You must understand why I cannot comment on the national campaign. My own beloved niece is the wife of the Democratic candidate. She is the daughter of the brother who was nearer to me in age than Theodore. For her I have the deepest affection and respect. So, much as I would like to pay the highest tribute to President Hoover, I cannot do so in this campaign.
On April 29, 1882, she married Douglas Robinson Jr. (1855–1918), son of Douglas Robinson Sr. and Frances (née Monroe) Robinson at the Fifth Avenue Presbyterian Church. Robinson's maternal grandfather, James Monroe (1799–1870), a member of the House of Representatives, was a nephew of U.S. President James Monroe (1758–1831). Their marriage produced four children:
Throughout the 1920s, Robinson's health failed her a number of times and she had a total of sixteen eye surgeries.

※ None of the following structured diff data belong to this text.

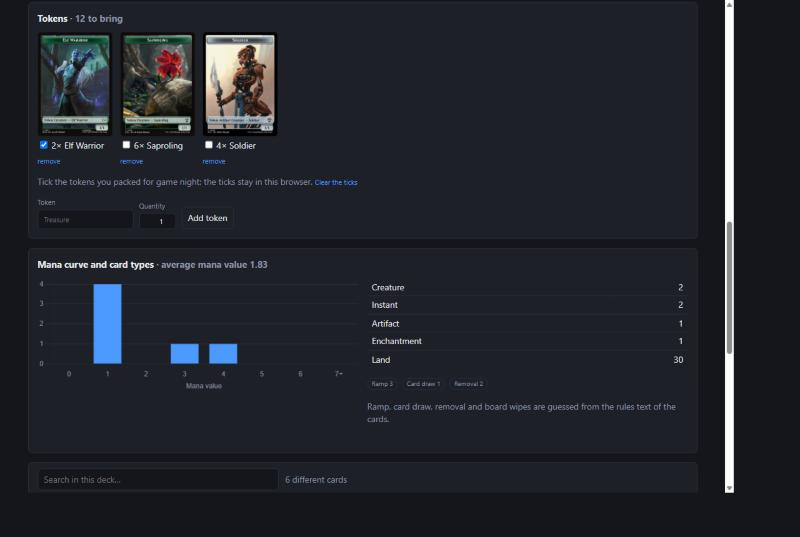
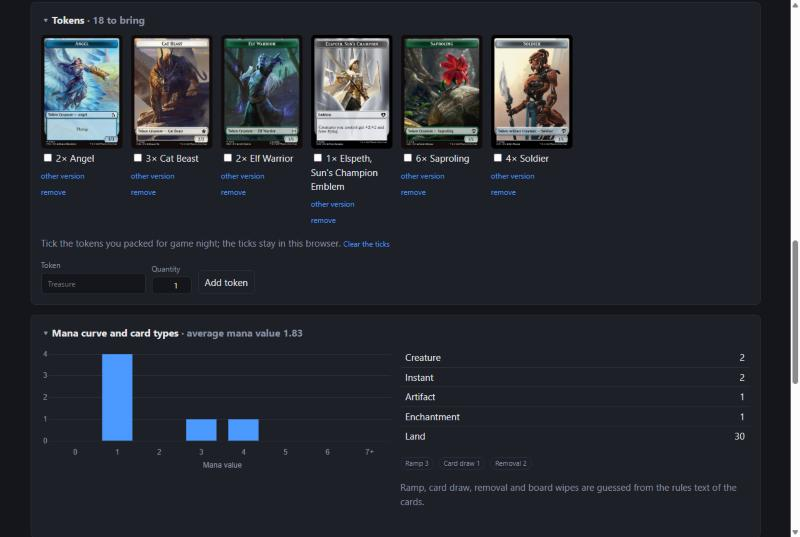
README: screenshots of folded panels, tokens with an emblem, the wishlist

diff --git a/README.md b/README.md
@@ -61,7 +61,9 @@ price.
 
 ![Logging a game from the deck page, and the value of the deck's copies over the last month](docs/deck-value.jpg)
 
-![The tokens of a deck with their pictures and a tick box per token for packing, and its mana curve and card types](docs/deck-tokens.jpg)
+![The tokens and emblems of a deck in alphabetical order, with their pictures and a tick box per token for packing, and its mana curve and card types](docs/deck-tokens.jpg)
+
+![Parts of a deck folded away by clicking their title: only what you need stays open](docs/deck-folded.jpg)
 
 ![Choosing which Angel token: every token with that name, by picture](docs/deck-token-versions.jpg)
 
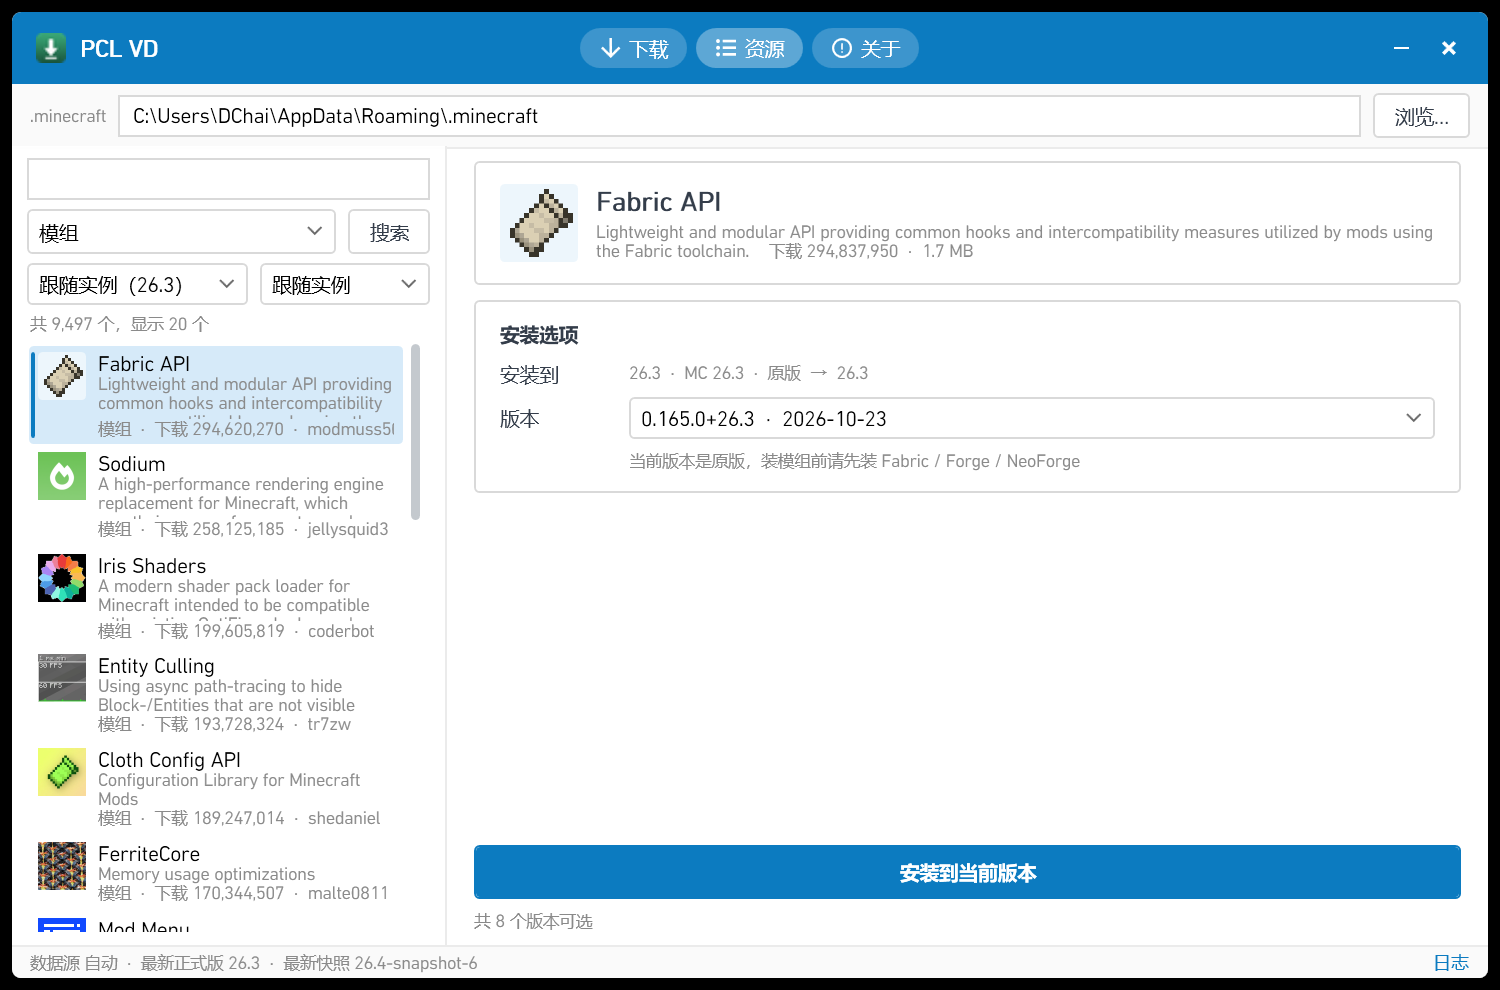
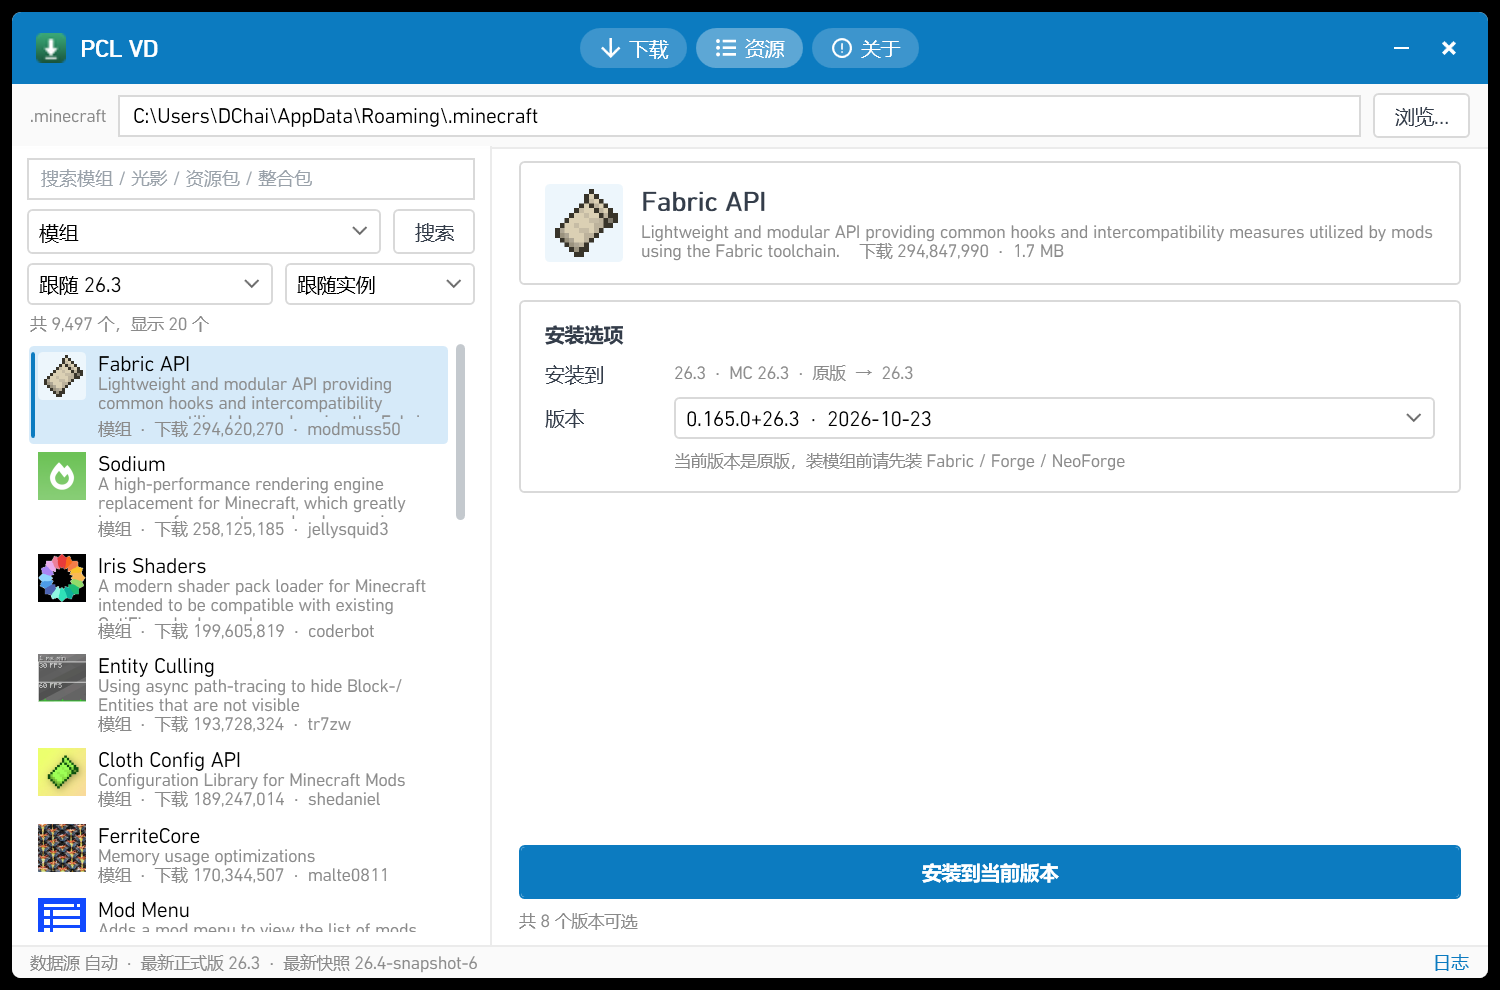
UI: 资源栏加宽 + 搜索框占位提示 + 筛选标签缩短

diff --git a/src/Mcdl.Wpf/MainWindow.xaml b/src/Mcdl.Wpf/MainWindow.xaml
@@ -112,7 +112,12 @@
                 <RowDefinition Height="Auto" />
                 <RowDefinition Height="*" />
               </Grid.RowDefinitions>
-              <TextBox Grid.Row="0" Text="{Binding SearchText, Mode=TwoWay}" />
+              <Grid Grid.Row="0">
+                <TextBox x:Name="VersionSearchBox" Text="{Binding SearchText, Mode=TwoWay}" />
+                <TextBlock Text="搜索版本，如 26.3 / 1.20" Foreground="#9AA2AA" Margin="9,0,0,0"
+                           VerticalAlignment="Center" IsHitTestVisible="False"
+                           Visibility="{Binding Text, ElementName=VersionSearchBox, Converter={StaticResource EmptyToVis}}" />
+              </Grid>
               <Grid Grid.Row="1" Margin="2,8,2,4">
                 <Grid.ColumnDefinitions>
                   <ColumnDefinition Width="*" />
@@ -246,7 +251,7 @@
         <!-- 资源页 -->
         <Grid x:Name="PageResource" Visibility="{Binding IsResourceTab, Converter={StaticResource BoolToVis}}">
           <Grid.ColumnDefinitions>
-            <ColumnDefinition Width="290" />
+            <ColumnDefinition Width="320" />
             <ColumnDefinition Width="*" />
           </Grid.ColumnDefinitions>
 
@@ -259,8 +264,13 @@
                 <RowDefinition Height="Auto" />
                 <RowDefinition Height="*" />
               </Grid.RowDefinitions>
-              <TextBox Grid.Row="0" x:Name="ResourceSearchBox" Text="{Binding ResourceQuery, Mode=TwoWay}"
-                       KeyDown="OnResourceSearchKeyDown" />
+              <Grid Grid.Row="0">
+                <TextBox x:Name="ResourceSearchBox" Text="{Binding ResourceQuery, Mode=TwoWay}"
+                         KeyDown="OnResourceSearchKeyDown" />
+                <TextBlock Text="搜索模组 / 光影 / 资源包 / 整合包" Foreground="#9AA2AA" Margin="9,0,0,0"
+                           VerticalAlignment="Center" IsHitTestVisible="False"
+                           Visibility="{Binding Text, ElementName=ResourceSearchBox, Converter={StaticResource EmptyToVis}}" />
+              </Grid>
               <Grid Grid.Row="1" Margin="0,6">
                 <Grid.ColumnDefinitions>
                   <ColumnDefinition Width="*" />

diff --git a/src/Mcdl.Wpf/App.xaml b/src/Mcdl.Wpf/App.xaml
@@ -5,6 +5,7 @@
   <Application.Resources>
 
     <BooleanToVisibilityConverter x:Key="BoolToVis" />
+    <local:EmptyStringToVisibilityConverter x:Key="EmptyToVis" />
 
     <!-- PCL 调色板：一个主色 + 8 级浓度 -->
     <Color x:Key="AccentColor">#0C7BC0</Color>

diff --git a/src/Mcdl.Wpf/Converters.cs b/src/Mcdl.Wpf/Converters.cs
@@ -1,0 +1,15 @@
+using System.Globalization;
+using System.Windows;
+using System.Windows.Data;
+
+namespace Mcdl.App;
+
+/// <summary>文本框为空时显示占位提示（WPF 的 TextBox 没有 Watermark）。</summary>
+public sealed class EmptyStringToVisibilityConverter : IValueConverter
+{
+    public object Convert(object? value, Type targetType, object? parameter, CultureInfo culture)
+        => string.IsNullOrEmpty(value as string) ? Visibility.Visible : Visibility.Collapsed;
+
+    public object ConvertBack(object? value, Type targetType, object? parameter, CultureInfo culture)
+        => throw new NotSupportedException();
+}

diff --git a/src/Mcdl.Wpf/ViewModels/MainViewModel.cs b/src/Mcdl.Wpf/ViewModels/MainViewModel.cs
@@ -582,7 +582,7 @@ public sealed class MainViewModel : ObservableObject
     {
         var followLabel = instance is null
             ? "跟随实例"
-            : $"跟随实例（{instance.MinecraftVersion}）";
+            : $"跟随 {instance.MinecraftVersion}";
 
         _updatingFilters = true;
         var keep = _selectedResourceVersionOption;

Robinson died on February 17, 1933, age 71, of pneumonia, in New York City, less than a month before Franklin was inaugurated as President. Her funeral was held at St. Bartholomew's Protestant Episcopal Church and was attended by more than 1,000 people, including President-elect Roosevelt, Eleanor Roosevelt, Sara Roosevelt, Anna Roosevelt, and Curtis B. Dall. The bulk of her estate was divided among her three surviving children with smaller bequests made to grandchildren, nephews, friends and institutions. She left all real and personal property she had received from her uncle, Cornelius V. S. Roosevelt to her daughter, Corinne. The household furniture, residue of the property, including $30,000 left to her by another uncle, James King Gracie (1840–1903), was to be shared equally among her children. A portrait of Harriet Douglas (1790–1872), sister-in-law of James Monroe, painted by Sir William Beechey, was left to her grandson, Douglas Robinson (1906-1964), of whom Harriet was his great-great-great aunt.
A memorial was held for her by the Women's Roosevelt Memorial Association, of which she was a director, at Roosevelt House at 28 East 20th Street. The benediction was pronounced by the Rev. Dr. Henry Sloane Coffin. The Association also planned a memorial fund in her honor to augment the Roosevelt endowment fund for the preservation of the Roosevelt House. In 1942, two oriental plane trees were planted in front of the Roosevelt House and dedicated to the memory of Anna Roosevelt Cowles and Corinne.
Robinson, who was born at the Roosevelt House at 28 East 20th Street in New York City, had her own home in New York City at 147 East 61st Street, as well as a country home called Gelston Castle in Mohawk near Jordanville, New York where she cultivated her interest in flowers.
In 1925, she leased her former home, 422 and 424 Madison Avenue, a five-story building adjoining the southwest corner of 49th Street, to Bernard A. Ottenberg and Roy Foster for a period of 80 years with annual rent of about $25,000 a year for the first 20 years. At the time, the entire building was occupied by the Braus Art Galleries. After the expiration of the Braus lease, the new lessees planned to construct a nine-story store and loft building with foundations for twelve to fifteen stories.
She was a member of the Colony Club, Cosmopolitan Club, Women's National Republican Club, Town Hall Club, MacDowell Club and Essex Country Club.
Robinson was the grandmother of columnists Joseph Wright Alsop V (1910–1989) and Stewart Johonnot Oliver Alsop (1914–1974).